[SUPPLIED DATA]
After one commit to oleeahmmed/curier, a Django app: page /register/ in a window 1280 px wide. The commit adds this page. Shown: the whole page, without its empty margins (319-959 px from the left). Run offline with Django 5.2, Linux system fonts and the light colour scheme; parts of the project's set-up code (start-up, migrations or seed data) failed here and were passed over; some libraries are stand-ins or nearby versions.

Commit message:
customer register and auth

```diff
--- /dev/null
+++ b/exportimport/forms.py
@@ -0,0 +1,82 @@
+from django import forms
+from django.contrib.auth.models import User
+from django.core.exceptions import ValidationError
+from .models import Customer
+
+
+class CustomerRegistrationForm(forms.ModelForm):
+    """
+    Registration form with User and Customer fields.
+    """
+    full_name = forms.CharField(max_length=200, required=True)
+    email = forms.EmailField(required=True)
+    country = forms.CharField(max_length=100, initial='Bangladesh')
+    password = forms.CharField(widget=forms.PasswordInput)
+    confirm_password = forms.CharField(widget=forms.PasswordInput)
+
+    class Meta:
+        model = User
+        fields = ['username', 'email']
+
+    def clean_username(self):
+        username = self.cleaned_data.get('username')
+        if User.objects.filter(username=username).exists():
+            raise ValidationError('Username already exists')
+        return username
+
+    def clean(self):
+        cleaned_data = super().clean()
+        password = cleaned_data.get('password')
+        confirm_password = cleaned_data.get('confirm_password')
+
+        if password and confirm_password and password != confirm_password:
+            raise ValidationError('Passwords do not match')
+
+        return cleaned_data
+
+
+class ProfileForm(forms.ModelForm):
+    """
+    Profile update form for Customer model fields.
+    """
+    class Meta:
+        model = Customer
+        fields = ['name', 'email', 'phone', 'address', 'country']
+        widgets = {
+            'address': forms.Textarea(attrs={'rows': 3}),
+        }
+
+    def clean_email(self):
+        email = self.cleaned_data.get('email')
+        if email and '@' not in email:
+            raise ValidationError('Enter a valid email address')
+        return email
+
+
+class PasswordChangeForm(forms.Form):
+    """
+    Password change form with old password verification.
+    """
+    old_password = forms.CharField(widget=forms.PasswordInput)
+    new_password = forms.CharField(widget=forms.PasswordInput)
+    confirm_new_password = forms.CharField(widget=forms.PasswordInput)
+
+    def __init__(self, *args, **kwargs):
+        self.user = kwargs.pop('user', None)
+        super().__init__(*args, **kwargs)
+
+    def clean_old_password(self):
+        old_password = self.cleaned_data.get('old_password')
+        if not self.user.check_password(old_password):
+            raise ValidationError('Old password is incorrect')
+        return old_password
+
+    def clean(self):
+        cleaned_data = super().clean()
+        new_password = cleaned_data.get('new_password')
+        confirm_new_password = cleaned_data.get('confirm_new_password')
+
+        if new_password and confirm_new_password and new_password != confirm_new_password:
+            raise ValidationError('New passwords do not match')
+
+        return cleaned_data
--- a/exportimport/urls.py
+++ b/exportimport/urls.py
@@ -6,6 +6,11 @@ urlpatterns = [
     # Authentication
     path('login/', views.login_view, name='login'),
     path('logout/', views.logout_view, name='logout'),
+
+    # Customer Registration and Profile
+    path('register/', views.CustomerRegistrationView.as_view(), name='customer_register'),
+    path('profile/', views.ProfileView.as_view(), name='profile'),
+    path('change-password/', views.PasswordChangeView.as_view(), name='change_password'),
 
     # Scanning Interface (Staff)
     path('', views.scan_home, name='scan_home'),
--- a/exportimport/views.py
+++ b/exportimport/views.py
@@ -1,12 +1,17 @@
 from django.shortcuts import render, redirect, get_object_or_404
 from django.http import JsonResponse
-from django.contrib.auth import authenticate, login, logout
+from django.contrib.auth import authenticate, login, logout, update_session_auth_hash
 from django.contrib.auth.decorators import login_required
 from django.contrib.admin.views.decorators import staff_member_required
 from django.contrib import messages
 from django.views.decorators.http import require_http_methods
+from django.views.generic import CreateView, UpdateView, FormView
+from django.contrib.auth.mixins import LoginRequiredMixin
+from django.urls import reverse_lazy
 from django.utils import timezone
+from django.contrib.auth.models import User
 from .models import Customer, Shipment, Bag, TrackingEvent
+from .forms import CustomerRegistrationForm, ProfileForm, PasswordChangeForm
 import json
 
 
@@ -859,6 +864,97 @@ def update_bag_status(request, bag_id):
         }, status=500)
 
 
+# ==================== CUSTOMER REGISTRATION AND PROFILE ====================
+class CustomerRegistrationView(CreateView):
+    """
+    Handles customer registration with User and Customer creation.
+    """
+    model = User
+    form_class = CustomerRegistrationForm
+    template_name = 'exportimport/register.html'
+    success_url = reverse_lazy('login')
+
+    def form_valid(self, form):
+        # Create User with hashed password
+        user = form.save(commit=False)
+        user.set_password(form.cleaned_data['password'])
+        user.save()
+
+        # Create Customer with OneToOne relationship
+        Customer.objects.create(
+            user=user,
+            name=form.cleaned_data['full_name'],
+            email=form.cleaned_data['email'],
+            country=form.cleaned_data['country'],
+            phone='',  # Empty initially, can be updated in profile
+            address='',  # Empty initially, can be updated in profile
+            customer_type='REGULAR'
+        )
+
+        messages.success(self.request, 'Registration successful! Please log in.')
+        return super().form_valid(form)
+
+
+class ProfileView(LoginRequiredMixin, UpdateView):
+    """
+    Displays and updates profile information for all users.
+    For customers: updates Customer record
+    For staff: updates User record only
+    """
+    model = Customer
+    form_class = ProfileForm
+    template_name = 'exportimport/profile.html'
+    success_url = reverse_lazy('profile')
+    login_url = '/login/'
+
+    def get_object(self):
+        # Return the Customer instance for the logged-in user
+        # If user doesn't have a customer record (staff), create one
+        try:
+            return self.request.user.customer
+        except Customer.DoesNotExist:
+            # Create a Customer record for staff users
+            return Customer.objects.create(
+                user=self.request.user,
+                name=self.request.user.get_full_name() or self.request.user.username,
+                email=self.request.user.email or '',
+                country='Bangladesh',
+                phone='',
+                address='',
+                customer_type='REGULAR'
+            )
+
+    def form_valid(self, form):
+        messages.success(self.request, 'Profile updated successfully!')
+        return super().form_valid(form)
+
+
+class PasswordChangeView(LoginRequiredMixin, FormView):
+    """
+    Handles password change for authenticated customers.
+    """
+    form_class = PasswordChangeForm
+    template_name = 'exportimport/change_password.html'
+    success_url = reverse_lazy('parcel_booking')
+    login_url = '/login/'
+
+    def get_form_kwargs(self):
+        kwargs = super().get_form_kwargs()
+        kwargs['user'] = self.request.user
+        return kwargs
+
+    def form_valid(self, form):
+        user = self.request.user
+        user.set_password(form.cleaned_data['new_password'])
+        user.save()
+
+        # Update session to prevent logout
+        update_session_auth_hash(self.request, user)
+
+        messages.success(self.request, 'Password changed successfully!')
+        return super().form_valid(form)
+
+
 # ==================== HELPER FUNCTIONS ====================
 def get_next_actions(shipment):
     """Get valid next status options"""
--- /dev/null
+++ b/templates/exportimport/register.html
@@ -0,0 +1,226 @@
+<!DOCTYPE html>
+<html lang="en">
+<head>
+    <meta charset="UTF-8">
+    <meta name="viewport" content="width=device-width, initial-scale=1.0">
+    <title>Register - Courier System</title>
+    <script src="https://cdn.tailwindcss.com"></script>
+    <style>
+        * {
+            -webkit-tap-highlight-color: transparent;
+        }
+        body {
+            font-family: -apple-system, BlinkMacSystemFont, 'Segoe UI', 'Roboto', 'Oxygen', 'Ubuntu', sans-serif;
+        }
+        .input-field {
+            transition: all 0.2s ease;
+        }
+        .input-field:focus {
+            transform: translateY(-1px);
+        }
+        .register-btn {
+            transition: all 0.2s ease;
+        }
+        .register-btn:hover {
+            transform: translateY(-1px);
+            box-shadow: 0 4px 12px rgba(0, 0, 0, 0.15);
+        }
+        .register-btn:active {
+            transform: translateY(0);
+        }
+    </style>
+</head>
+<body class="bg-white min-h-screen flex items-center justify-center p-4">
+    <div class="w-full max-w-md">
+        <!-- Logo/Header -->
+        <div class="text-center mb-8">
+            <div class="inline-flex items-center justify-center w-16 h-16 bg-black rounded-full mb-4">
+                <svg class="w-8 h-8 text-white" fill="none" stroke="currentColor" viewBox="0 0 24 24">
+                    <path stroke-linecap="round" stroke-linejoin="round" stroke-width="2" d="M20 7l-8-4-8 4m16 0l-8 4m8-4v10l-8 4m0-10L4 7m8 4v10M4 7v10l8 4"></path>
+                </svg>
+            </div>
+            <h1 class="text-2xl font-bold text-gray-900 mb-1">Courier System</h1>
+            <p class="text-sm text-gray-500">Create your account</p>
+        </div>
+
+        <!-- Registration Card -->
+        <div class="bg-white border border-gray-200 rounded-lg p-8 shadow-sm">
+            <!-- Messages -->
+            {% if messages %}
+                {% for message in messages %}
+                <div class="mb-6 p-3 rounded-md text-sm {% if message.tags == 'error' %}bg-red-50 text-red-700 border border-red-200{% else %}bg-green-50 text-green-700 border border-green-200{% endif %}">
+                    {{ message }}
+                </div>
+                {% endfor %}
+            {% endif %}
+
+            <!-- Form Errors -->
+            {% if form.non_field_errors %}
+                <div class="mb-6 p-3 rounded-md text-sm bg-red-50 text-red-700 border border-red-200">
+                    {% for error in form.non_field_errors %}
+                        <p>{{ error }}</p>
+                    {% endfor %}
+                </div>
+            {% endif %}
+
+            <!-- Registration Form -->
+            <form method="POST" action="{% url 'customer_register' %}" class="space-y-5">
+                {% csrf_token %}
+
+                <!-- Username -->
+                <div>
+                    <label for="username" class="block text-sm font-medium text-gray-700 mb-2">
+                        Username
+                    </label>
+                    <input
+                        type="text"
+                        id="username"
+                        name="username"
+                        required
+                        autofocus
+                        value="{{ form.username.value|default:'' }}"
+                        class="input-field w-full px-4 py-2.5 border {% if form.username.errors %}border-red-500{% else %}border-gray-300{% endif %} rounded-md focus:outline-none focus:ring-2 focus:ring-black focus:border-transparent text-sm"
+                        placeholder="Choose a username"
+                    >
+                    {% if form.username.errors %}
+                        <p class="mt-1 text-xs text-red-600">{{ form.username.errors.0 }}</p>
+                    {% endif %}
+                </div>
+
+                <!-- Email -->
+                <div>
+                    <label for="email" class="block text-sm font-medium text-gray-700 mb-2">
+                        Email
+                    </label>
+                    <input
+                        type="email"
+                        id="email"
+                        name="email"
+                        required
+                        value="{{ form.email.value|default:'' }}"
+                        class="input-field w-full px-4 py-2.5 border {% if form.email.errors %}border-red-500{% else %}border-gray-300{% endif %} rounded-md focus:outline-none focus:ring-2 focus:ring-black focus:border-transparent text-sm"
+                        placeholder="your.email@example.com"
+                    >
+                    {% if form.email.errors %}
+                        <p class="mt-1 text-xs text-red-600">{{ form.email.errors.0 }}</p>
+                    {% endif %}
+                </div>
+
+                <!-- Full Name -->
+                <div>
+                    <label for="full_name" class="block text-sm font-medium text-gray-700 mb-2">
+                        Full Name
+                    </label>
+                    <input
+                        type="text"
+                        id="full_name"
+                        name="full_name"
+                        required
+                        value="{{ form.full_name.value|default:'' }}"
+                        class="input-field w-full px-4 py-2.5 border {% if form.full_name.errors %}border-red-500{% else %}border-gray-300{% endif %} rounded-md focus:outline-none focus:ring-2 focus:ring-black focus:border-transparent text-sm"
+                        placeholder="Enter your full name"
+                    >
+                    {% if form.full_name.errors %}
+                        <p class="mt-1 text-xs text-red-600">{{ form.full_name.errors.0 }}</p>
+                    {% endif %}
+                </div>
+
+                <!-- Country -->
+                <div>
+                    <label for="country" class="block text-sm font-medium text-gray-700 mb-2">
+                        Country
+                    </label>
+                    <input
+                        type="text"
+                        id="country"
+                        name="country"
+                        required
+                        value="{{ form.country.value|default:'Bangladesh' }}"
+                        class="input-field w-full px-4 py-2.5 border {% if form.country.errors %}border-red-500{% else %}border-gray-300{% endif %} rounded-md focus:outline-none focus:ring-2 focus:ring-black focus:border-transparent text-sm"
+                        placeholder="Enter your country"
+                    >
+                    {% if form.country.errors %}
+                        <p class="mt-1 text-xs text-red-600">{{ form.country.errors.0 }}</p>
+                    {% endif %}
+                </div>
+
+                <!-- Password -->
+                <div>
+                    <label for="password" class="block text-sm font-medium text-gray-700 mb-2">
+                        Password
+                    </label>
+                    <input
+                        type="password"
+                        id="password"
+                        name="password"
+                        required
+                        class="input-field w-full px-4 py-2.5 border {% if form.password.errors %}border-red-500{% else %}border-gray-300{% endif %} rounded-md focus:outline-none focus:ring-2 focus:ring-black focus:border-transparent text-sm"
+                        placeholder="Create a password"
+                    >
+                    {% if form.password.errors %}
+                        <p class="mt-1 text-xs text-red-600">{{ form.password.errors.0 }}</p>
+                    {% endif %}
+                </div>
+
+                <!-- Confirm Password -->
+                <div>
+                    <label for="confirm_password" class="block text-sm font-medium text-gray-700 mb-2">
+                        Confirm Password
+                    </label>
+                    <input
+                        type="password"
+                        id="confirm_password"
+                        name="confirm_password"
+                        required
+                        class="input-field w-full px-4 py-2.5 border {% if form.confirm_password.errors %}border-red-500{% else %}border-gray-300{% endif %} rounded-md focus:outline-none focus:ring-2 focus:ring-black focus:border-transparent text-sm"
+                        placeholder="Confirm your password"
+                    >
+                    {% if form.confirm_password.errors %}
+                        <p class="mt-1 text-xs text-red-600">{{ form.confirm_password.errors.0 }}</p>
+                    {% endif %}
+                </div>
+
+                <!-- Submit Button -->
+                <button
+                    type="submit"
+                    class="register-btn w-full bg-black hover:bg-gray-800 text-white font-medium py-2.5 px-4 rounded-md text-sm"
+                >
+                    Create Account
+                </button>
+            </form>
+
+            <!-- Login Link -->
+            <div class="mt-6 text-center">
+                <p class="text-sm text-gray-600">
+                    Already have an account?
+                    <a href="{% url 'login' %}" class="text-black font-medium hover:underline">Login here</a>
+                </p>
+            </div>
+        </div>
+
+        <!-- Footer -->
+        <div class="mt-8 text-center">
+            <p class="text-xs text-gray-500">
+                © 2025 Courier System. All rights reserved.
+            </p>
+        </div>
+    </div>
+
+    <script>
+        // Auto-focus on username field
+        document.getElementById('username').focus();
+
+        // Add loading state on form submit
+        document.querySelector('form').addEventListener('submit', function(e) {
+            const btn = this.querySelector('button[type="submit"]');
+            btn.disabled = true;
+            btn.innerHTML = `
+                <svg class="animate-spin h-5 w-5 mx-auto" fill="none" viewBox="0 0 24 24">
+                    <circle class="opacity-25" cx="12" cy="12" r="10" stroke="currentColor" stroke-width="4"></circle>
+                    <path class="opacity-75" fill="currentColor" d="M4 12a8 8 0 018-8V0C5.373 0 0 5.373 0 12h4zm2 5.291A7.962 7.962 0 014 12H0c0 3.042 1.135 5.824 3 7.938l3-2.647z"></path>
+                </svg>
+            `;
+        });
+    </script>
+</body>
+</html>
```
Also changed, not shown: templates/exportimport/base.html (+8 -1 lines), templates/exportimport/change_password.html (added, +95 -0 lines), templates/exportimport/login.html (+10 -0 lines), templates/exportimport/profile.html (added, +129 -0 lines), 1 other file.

[EXERCISE AIM] Look through the listing above and give the number of lines containing the string "ValidationError", with nothing else.

[TASK OUTPUT] 6